Directions for this task
Please return every record exactly as written, leaving out the pictures.

── Recorded data

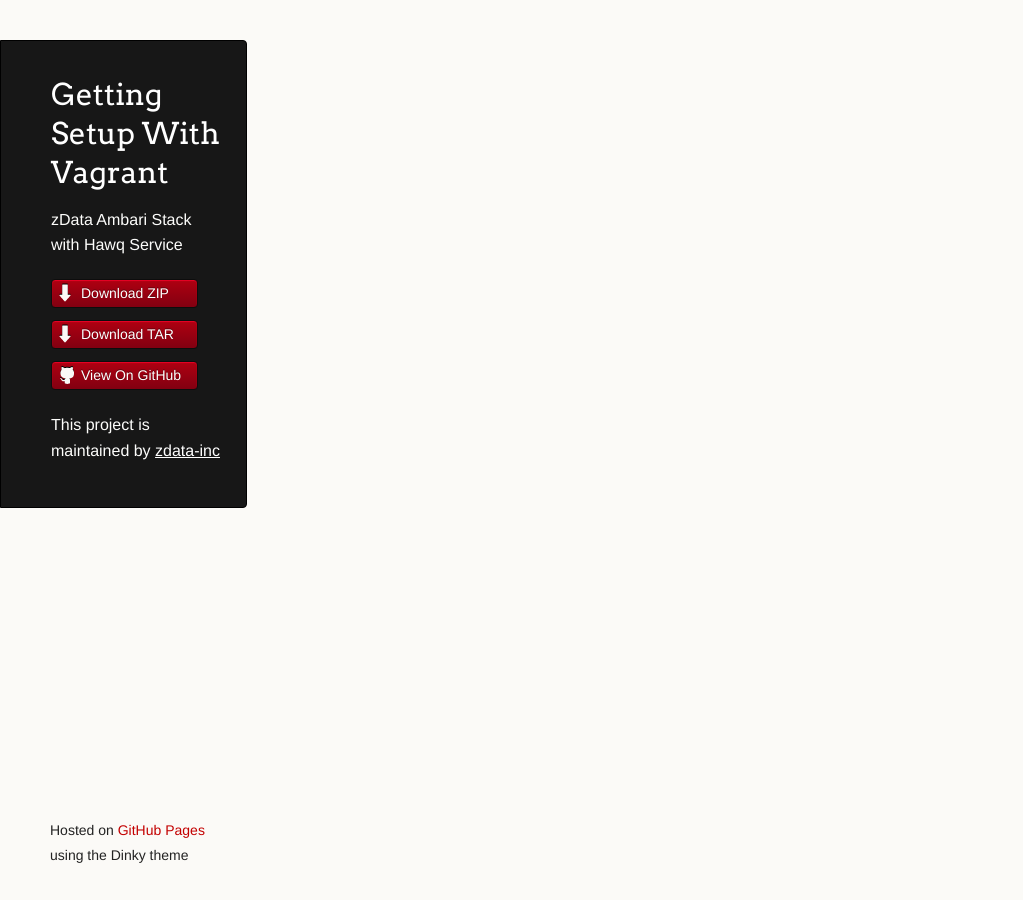
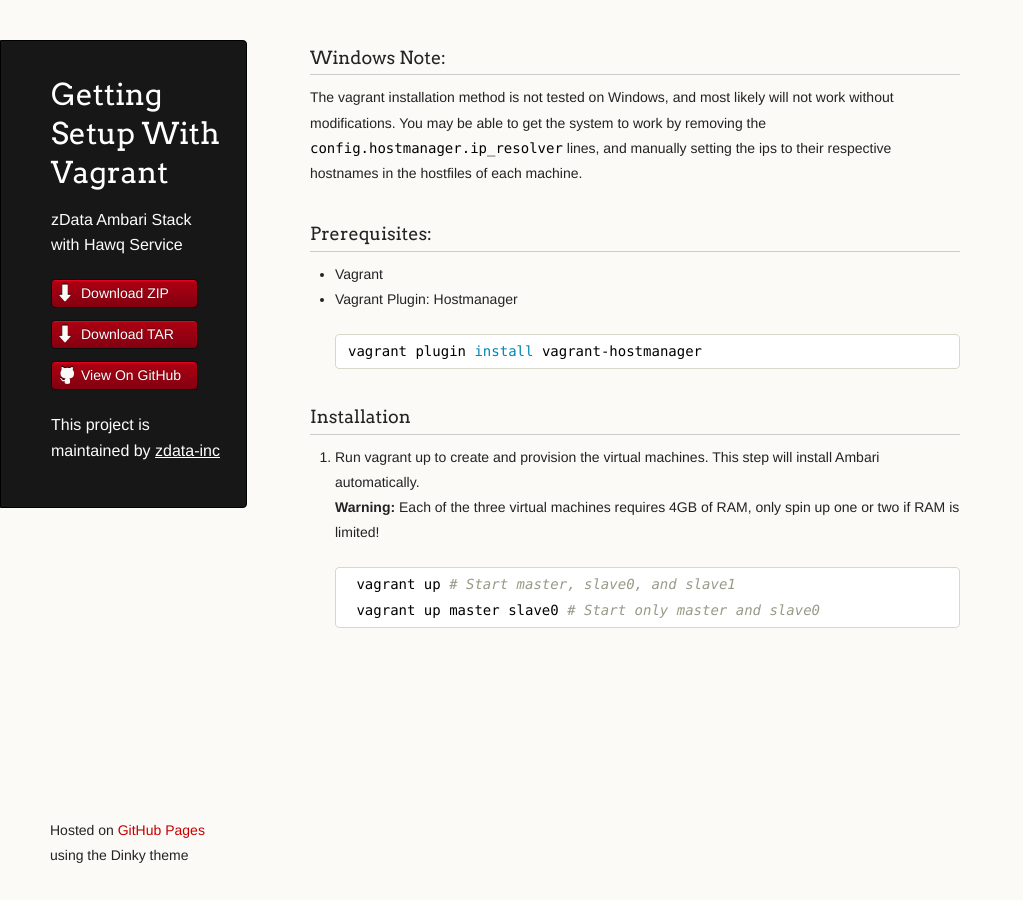
Before and after one commit to zdata-inc/ambari-extensions, a Jekyll site: the page built from getting-setup/with-vagrant.md, in a window 1280 px wide. Shown: the whole page, without its empty margins (0-1023 px from the left). Built offline with Jekyll 4.4.1, drawn with Linux system fonts in a browser that asks for light colours.

Commit message:
Start installation instructions for vagrant

````diff
--- a/getting-setup/with-vagrant.md
+++ b/getting-setup/with-vagrant.md
@@ -2,3 +2,26 @@
 layout: default
 title: Getting Setup With Vagrant
 ---
+
+### Windows Note:
+The vagrant installation method is not tested on Windows, and most likely will not work without modifications.  You may be able to get the system to work by removing the `config.hostmanager.ip_resolver` lines, and manually setting the ips to their respective hostnames in the hostfiles of each machine.
+
+### Prerequisites:
+
+ - Vagrant
+ - Vagrant Plugin: Hostmanager
+
+   ``` bash
+   vagrant plugin install vagrant-hostmanager
+   ```
+
+### Installation
+
+
+1. Run vagrant up to create and provision the virtual machines.  This step will install Ambari automatically.
+    __Warning:__ Each of the three virtual machines requires 4GB of RAM, only spin up one or two if RAM is limited!
+
+    ``` bash
+    vagrant up # Start master, slave0, and slave1
+    vagrant up master slave0 # Start only master and slave0
+    ```
````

────

Answer section
Before and after one commit to zdata-inc/ambari-extensions, a Jekyll site: the page built from getting-setup/with-vagrant.md, in a window 1280 px wide. Shown: the whole page, without its empty margins (0-1023 px from the left). Built offline with Jekyll 4.4.1, drawn with Linux system fonts in a browser that asks for light colours.

Commit message:
Start installation instructions for vagrant

````diff
--- a/getting-setup/with-vagrant.md
+++ b/getting-setup/with-vagrant.md
@@ -2,3 +2,26 @@
 layout: default
 title: Getting Setup With Vagrant
 ---
+
+### Windows Note:
+The vagrant installation method is not tested on Windows, and most likely will not work without modifications.  You may be able to get the system to work by removing the `config.hostmanager.ip_resolver` lines, and manually setting the ips to their respective hostnames in the hostfiles of each machine.
+
+### Prerequisites:
+
+ - Vagrant
+ - Vagrant Plugin: Hostmanager
+
+   ``` bash
+   vagrant plugin install vagrant-hostmanager
+   ```
+
+### Installation
+
+
+1. Run vagrant up to create and provision the virtual machines.  This step will install Ambari automatically.
+    __Warning:__ Each of the three virtual machines requires 4GB of RAM, only spin up one or two if RAM is limited!
+
+    ``` bash
+    vagrant up # Start master, slave0, and slave1
+    vagrant up master slave0 # Start only master and slave0
+    ```
````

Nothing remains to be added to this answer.